The SLC types are generally Enterprise oriented - they can handle 5-10 times as many read/write cycles as an MLC type SSD before a cell fails.
HOWEVER - having said all of that, the real question is: what are you planning on running on the SSD's? Even Enterprise solutions will use the MLC SSD's to save some money. By Microsoft's own calculation, in a heavy-hitting SQL environment (and we all know how disk-intensive a SQL Database can be), a 4-disk MLC SSD RAID would last 7-10 years before it became too degraded to use anymore. (Keep in mind, SSD's are designed with extra cells to replace the failed ones - this way you get maximum listed capacity until a critical threshold of cells fail, at which time you replace the SSD). An SLC SSD can last for decades before becoming unusable, and these are generally used in critical servers that are expected to be running for a very long time with very little maintenance.
Standard application servers rarely come close to the disk performance requirements of a DB server, so you'll need to clarify 'workhorse.' But generally speaking, if you build a server and use the branded SSD's offered (whether this is HP, Dell, IBM, etc...), the performance will be fantastic and the SSD's can be reasonably expected to last the lifetime of the server. Also, if they are in a RAID configuration, they can be replaced should one fail ahead of schedule. Intel, Crucial, and several other major vendors also offer solid SSD options. If you go that route though, be sure to check on the controller - some older/cheaper SSD's include older, poorer performing integrated controllers.

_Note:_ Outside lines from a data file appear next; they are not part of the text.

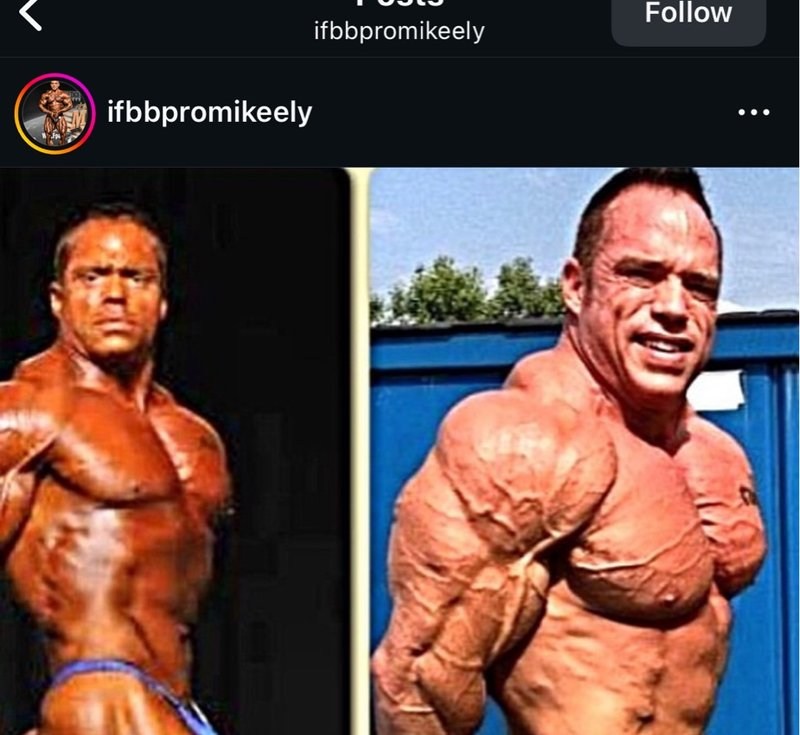
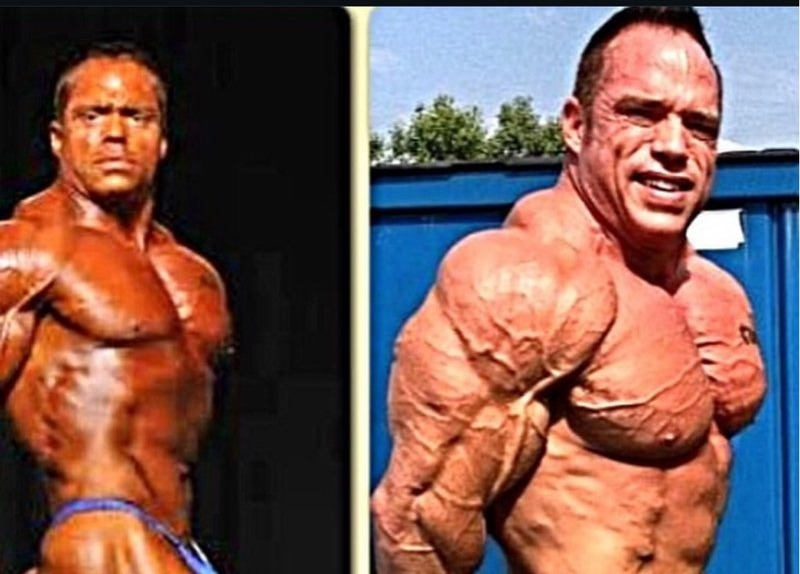
Crop IG chrome from 9 gallery images, fix hero overflow, fix results crops
IMAGE CROPS (physical file edits — IG UI permanently removed):
- gallery-wings-stage: cut 28% top (IG header/profile)
- gallery-stage-2014: cut 38% top (header/caption/profile/date)
- gallery-ferrigno-prep: cut 28% top (header/profile)
- gallery-gym-prep-2014: cut 40% top (header/caption/profile)
- gallery-muscular-dev-2013: cut 22% top (header/profile)
- gallery-procard-story: cut 8% top + 30% bottom (caption area)
- gallery-transformation: cut 22% top (header/profile)
- gallery-guest-posing-npc-ny: cut 15% top + 15% bottom
- gallery-gym-back-squats: cut 8% bottom (Add comment bar)
Originals saved as *_orig.jpg backups (untracked)

HERO FIX:
- h1: 14vw/200px → 11.5vw/180px — "ELY" was getting cut off at 1440px
- Removed max-width constraint on hero-content (was 960px)
- Letter-spacing: .04em → .03em for tighter fit
- Mobile: 19vw → 16vw, bottom padding reduced

RESULTS FIX:
- Default object-position: center 25% → center 15% (faces were cropped)
- Per-image position adjustments for proper framing

GALLERY:
- Reset all object-position values to work with cropped images

https://claude.ai/code/session_01Yabx9uNFuZQ9oobBMWA1fP

diff --git a/index.html b/index.html
@@ -306,9 +306,9 @@ button{font-family:inherit;cursor:pointer;border:none;background:none}a,button{t
 .hero-dust{position:absolute;inset:0;z-index:1;pointer-events:none;overflow:hidden}
 .hero-dust span{position:absolute;width:2px;height:2px;background:var(--acc);border-radius:50%;opacity:0;animation:dustFloat linear infinite;box-shadow:0 0 6px rgba(224,176,48,.4)}
 .hero-dust span:nth-child(1){left:15%;top:80%;animation-duration:8s}.hero-dust span:nth-child(2){left:45%;top:90%;animation-duration:12s;animation-delay:2s;width:1.5px;height:1.5px}.hero-dust span:nth-child(3){left:72%;top:85%;animation-duration:10s;animation-delay:4s}.hero-dust span:nth-child(4){left:30%;top:95%;animation-duration:14s;animation-delay:1s;width:1px;height:1px}.hero-dust span:nth-child(5){left:88%;top:88%;animation-duration:9s;animation-delay:3s;width:1.5px;height:1.5px}.hero-dust span:nth-child(6){left:8%;top:92%;animation-duration:11s;animation-delay:5s}.hero-dust span:nth-child(7){left:60%;top:82%;animation-duration:13s;animation-delay:6s;width:1px;height:1px}.hero-dust span:nth-child(8){left:52%;top:96%;animation-duration:7s;animation-delay:.5s}
-.hero-content{position:relative;z-index:2;text-align:center;max-width:960px;padding-bottom:clamp(60px,12vh,120px)}
+.hero-content{position:relative;z-index:2;text-align:center;width:100%;padding:0 24px;padding-bottom:clamp(60px,12vh,120px)}
 /* HERO H1 — carved gold, maximum presence */
-.hero h1{font-family:var(--display);font-size:clamp(72px,14vw,200px);font-weight:900;line-height:.88;margin-bottom:0;letter-spacing:.04em;white-space:nowrap;
+.hero h1{font-family:var(--display);font-size:clamp(72px,11.5vw,180px);font-weight:900;line-height:.88;margin-bottom:0;letter-spacing:.03em;white-space:nowrap;
   background:linear-gradient(100deg,#6B4E14 0%,#8B6820 12%,#BF9930 28%,#D4B048 38%,#E8CC68 45%,#F5E8A8 49%,#FFFCE8 51%,#F5E8A8 53%,#E8CC68 57%,#D4B048 64%,#BF9930 74%,#8B6820 88%,#6B4E14 100%);
   background-size:300% 100%;-webkit-background-clip:text;-webkit-text-fill-color:transparent;background-clip:text;
   opacity:0;animation:heroTitleIn 1.8s var(--ease) 16s forwards,brShimmer 8s linear 18.5s infinite;
@@ -412,7 +412,7 @@ img[loading="lazy"]{opacity:0;transition:opacity .6s var(--ease)}img[loading="la
 .results-grid{display:grid;grid-template-columns:repeat(3,1fr);gap:14px}
 .results-photo{border-radius:12px;overflow:hidden;position:relative;border:1px solid var(--borderS);aspect-ratio:1/1;cursor:pointer;transition:all .5s var(--ease);background:linear-gradient(110deg,var(--card) 30%,rgba(224,176,48,.04) 50%,var(--card) 70%);background-size:200% 100%;animation:imgShimmer 1.8s ease-in-out infinite}
 .results-photo:has(img.loaded){animation:none;background:var(--card)}
-.results-photo img{width:100%;height:100%;object-fit:cover;object-position:center 25%;transition:transform .7s var(--ease),filter .7s;filter:contrast(1.05) brightness(.9)}
+.results-photo img{width:100%;height:100%;object-fit:cover;object-position:center 15%;transition:transform .7s var(--ease),filter .7s;filter:contrast(1.05) brightness(.9)}
 .results-photo:hover img{transform:scale(1.06);filter:contrast(1.08) brightness(1.02) saturate(1.05)}
 .results-photo::before{content:'';position:absolute;inset:0;z-index:2;background:linear-gradient(135deg,transparent 40%,rgba(255,240,180,.05) 50%,transparent 60%);opacity:0;transition:opacity .5s var(--ease);pointer-events:none}
 .results-photo:hover::before{opacity:1}
@@ -550,8 +550,8 @@ img[loading="lazy"]{opacity:0;transition:opacity .6s var(--ease)}img[loading="la
     linear-gradient(180deg,
     rgba(2,2,2,.6) 0%,rgba(2,2,2,.15) 10%,transparent 22%,transparent 42%,
     rgba(2,2,2,.2) 52%,rgba(2,2,2,.65) 62%,rgba(2,2,2,.92) 74%,rgba(2,2,2,.99) 84%,rgba(2,2,2,1) 90%)}
-  .hero-content{max-width:100%;padding:0 16px calc(env(safe-area-inset-bottom,0px) + 40px);text-align:center}
-  .hero h1{font-size:clamp(56px,19vw,96px);white-space:normal;line-height:.84;
+  .hero-content{max-width:100%;width:100%;padding:0 16px calc(env(safe-area-inset-bottom,0px) + 24px);text-align:center}
+  .hero h1{font-size:clamp(52px,16vw,88px);white-space:normal;line-height:.84;
     filter:drop-shadow(0 2px 16px rgba(224,176,48,.3)) drop-shadow(0 4px 30px rgba(224,176,48,.12))}
   .hero h1::after{left:8%;right:8%}
   .hero-sub{font-size:11px}
@@ -831,12 +831,12 @@ img[loading="lazy"]{opacity:0;transition:opacity .6s var(--ease)}img[loading="la
 
       <!-- PRO CARDS -->
       <div class="results-photo reveal" onclick="openLB(this)" role="button" tabindex="0" onkeydown="if(event.key==='Enter'||event.key===' '){event.preventDefault();openLB(this)}">
-        <img src="img/results-procard-lindsay.jpg" alt="Athlete holding IFBB Pro Card with Mike Ely" loading="lazy" style="object-position:center 35%">
+        <img src="img/results-procard-lindsay.jpg" alt="Athlete holding IFBB Pro Card with Mike Ely" loading="lazy">
         <div class="results-photo-label">Pro Card</div>
       </div>
 
       <div class="results-photo reveal" onclick="openLB(this)" role="button" tabindex="0" onkeydown="if(event.key==='Enter'||event.key===' '){event.preventDefault();openLB(this)}">
-        <img src="img/results-procard-lindsay-stage.jpg" alt="Athlete on stage with IFBB Pro Card" loading="lazy" style="object-position:center 30%">
+        <img src="img/results-procard-lindsay-stage.jpg" alt="Athlete on stage with IFBB Pro Card" loading="lazy" style="object-position:center 20%">
         <div class="results-photo-label">Pro Card</div>
       </div>
 
@@ -846,22 +846,22 @@ img[loading="lazy"]{opacity:0;transition:opacity .6s var(--ease)}img[loading="la
       </div>
 
       <div class="results-photo reveal" onclick="openLB(this)" role="button" tabindex="0" onkeydown="if(event.key==='Enter'||event.key===' '){event.preventDefault();openLB(this)}">
-        <img src="img/results-procard-backstage.jpg" alt="Mike and athlete backstage with IFBB Pro Card" loading="lazy" style="object-position:center 30%">
+        <img src="img/results-procard-backstage.jpg" alt="Mike and athlete backstage with IFBB Pro Card" loading="lazy">
         <div class="results-photo-label">Pro Card</div>
       </div>
 
       <div class="results-photo reveal" onclick="openLB(this)" role="button" tabindex="0" onkeydown="if(event.key==='Enter'||event.key===' '){event.preventDefault();openLB(this)}">
-        <img src="img/results-procard-female-2.jpg" alt="Athlete raising IFBB Pro Card outdoors" loading="lazy" style="object-position:center 20%">
+        <img src="img/results-procard-female-2.jpg" alt="Athlete raising IFBB Pro Card outdoors" loading="lazy" style="object-position:center 10%">
         <div class="results-photo-label">Pro Card</div>
       </div>
 
       <div class="results-photo reveal" onclick="openLB(this)" role="button" tabindex="0" onkeydown="if(event.key==='Enter'||event.key===' '){event.preventDefault();openLB(this)}">
-        <img src="img/results-procard-female-3.jpg" alt="Athlete holding IFBB Pro Card" loading="lazy" style="object-position:center 30%">
+        <img src="img/results-procard-female-3.jpg" alt="Athlete holding IFBB Pro Card" loading="lazy" style="object-position:center 18%">
         <div class="results-photo-label">Pro Card</div>
       </div>
 
       <div class="results-photo reveal" onclick="openLB(this)" role="button" tabindex="0" onkeydown="if(event.key==='Enter'||event.key===' '){event.preventDefault();openLB(this)}">
-        <img src="img/results-procard-ladies.jpg" alt="Athlete on stage with medal" loading="lazy" style="object-position:center 50%">
+        <img src="img/results-procard-ladies.jpg" alt="Athlete on stage with medal" loading="lazy" style="object-position:center 40%">
         <div class="results-photo-label">Pro Card</div>
       </div>
 
@@ -1015,17 +1015,17 @@ img[loading="lazy"]{opacity:0;transition:opacity .6s var(--ease)}img[loading="la
       </div>
 
       <div class="gal-item reveal" onclick="openLB(this)" role="button" tabindex="0" onkeydown="if(event.key==='Enter'||event.key===' '){event.preventDefault();openLB(this)}">
-        <img src="img/gallery-wings-stage.jpg" alt="Mike Ely back double bicep under stage lights — Wings of Strength" loading="lazy" style="object-position:center 62%">
+        <img src="img/gallery-wings-stage.jpg" alt="Mike Ely back double bicep under stage lights — Wings of Strength" loading="lazy" style="object-position:center 20%">
         <div class="gal-label">Wings of Strength</div>
       </div>
 
       <div class="gal-item reveal" onclick="openLB(this)" role="button" tabindex="0" onkeydown="if(event.key==='Enter'||event.key===' '){event.preventDefault();openLB(this)}">
-        <img src="img/gallery-stage-2014.jpg" alt="Mike Ely on stage 2014" loading="lazy" style="object-position:center 68%">
+        <img src="img/gallery-stage-2014.jpg" alt="Mike Ely on stage 2014" loading="lazy" style="object-position:center 15%">
         <div class="gal-label">On Stage — 2014</div>
       </div>
 
       <div class="gal-item reveal" onclick="openLB(this)" role="button" tabindex="0" onkeydown="if(event.key==='Enter'||event.key===' '){event.preventDefault();openLB(this)}">
-        <img src="img/gallery-ferrigno-prep.jpg" alt="Mike Ely preparing for Ferrigno Legacy competition" loading="lazy" style="object-position:center 62%">
+        <img src="img/gallery-ferrigno-prep.jpg" alt="Mike Ely preparing for Ferrigno Legacy competition" loading="lazy" style="object-position:center 20%">
         <div class="gal-label">Ferrigno Legacy</div>
       </div>
 
@@ -1079,7 +1079,7 @@ img[loading="lazy"]{opacity:0;transition:opacity .6s var(--ease)}img[loading="la
       </div>
 
       <div class="gal-item reveal" onclick="openLB(this)" role="button" tabindex="0" onkeydown="if(event.key==='Enter'||event.key===' '){event.preventDefault();openLB(this)}">
-        <img src="img/gallery-guest-posing-npc-ny.jpg" alt="Mike Ely guest posing at NPC New York" loading="lazy" style="object-position:center 48%">
+        <img src="img/gallery-guest-posing-npc-ny.jpg" alt="Mike Ely guest posing at NPC New York" loading="lazy" style="object-position:center 25%">
         <div class="gal-label">Guest Posing — NPC New York</div>
       </div>
 
@@ -1108,22 +1108,22 @@ img[loading="lazy"]{opacity:0;transition:opacity .6s var(--ease)}img[loading="la
       </div>
 
       <div class="gal-item reveal" onclick="openLB(this)" role="button" tabindex="0" onkeydown="if(event.key==='Enter'||event.key===' '){event.preventDefault();openLB(this)}">
-        <img src="img/gallery-procard-story.jpg" alt="Where the pro card story started" loading="lazy" style="object-position:center 55%">
+        <img src="img/gallery-procard-story.jpg" alt="Where the pro card story started" loading="lazy" style="object-position:center center">
         <div class="gal-label">Where the Pro Card Story Started</div>
       </div>
 
       <div class="gal-item reveal" onclick="openLB(this)" role="button" tabindex="0" onkeydown="if(event.key==='Enter'||event.key===' '){event.preventDefault();openLB(this)}">
-        <img src="img/gallery-transformation.jpg" alt="Mike Ely physique evolution" loading="lazy" style="object-position:center 52%">
+        <img src="img/gallery-transformation.jpg" alt="Mike Ely physique evolution" loading="lazy" style="object-position:center center">
         <div class="gal-label">The Evolution — Then to Now</div>
       </div>
 
       <div class="gal-item reveal" onclick="openLB(this)" role="button" tabindex="0" onkeydown="if(event.key==='Enter'||event.key===' '){event.preventDefault();openLB(this)}">
-        <img src="img/gallery-gym-prep-2014.jpg" alt="Mike Ely contest prep 2014" loading="lazy" style="object-position:center 72%">
+        <img src="img/gallery-gym-prep-2014.jpg" alt="Mike Ely contest prep 2014" loading="lazy" style="object-position:center center">
         <div class="gal-label">Contest Prep — 2014</div>
       </div>
 
       <div class="gal-item reveal" onclick="openLB(this)" role="button" tabindex="0" onkeydown="if(event.key==='Enter'||event.key===' '){event.preventDefault();openLB(this)}">
-        <img src="img/gallery-muscular-dev-2013.jpg" alt="Mike Ely Muscular Development magazine 2013" loading="lazy" style="object-position:center 62%">
+        <img src="img/gallery-muscular-dev-2013.jpg" alt="Mike Ely Muscular Development magazine 2013" loading="lazy" style="object-position:center center">
         <div class="gal-label">Muscular Development — 2013</div>
       </div>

A final note: today, most RAID controllers max out at a throughput of about 150,000 IOPS. This equates to 4 SSD's, which is why you generally don't put more than 4 SSD's in a RAID group - after that, you're wasting performance - the controller can't move data any faster. However, I know that at least one major vendor will soon be offering controllers with better throughput - 300,000 and 600,000 IOPS - taking you to 8- and 16-disk SSD RAID groups for increased performance. I'd recommend you check with your vendor for this spec when you are configuring your server.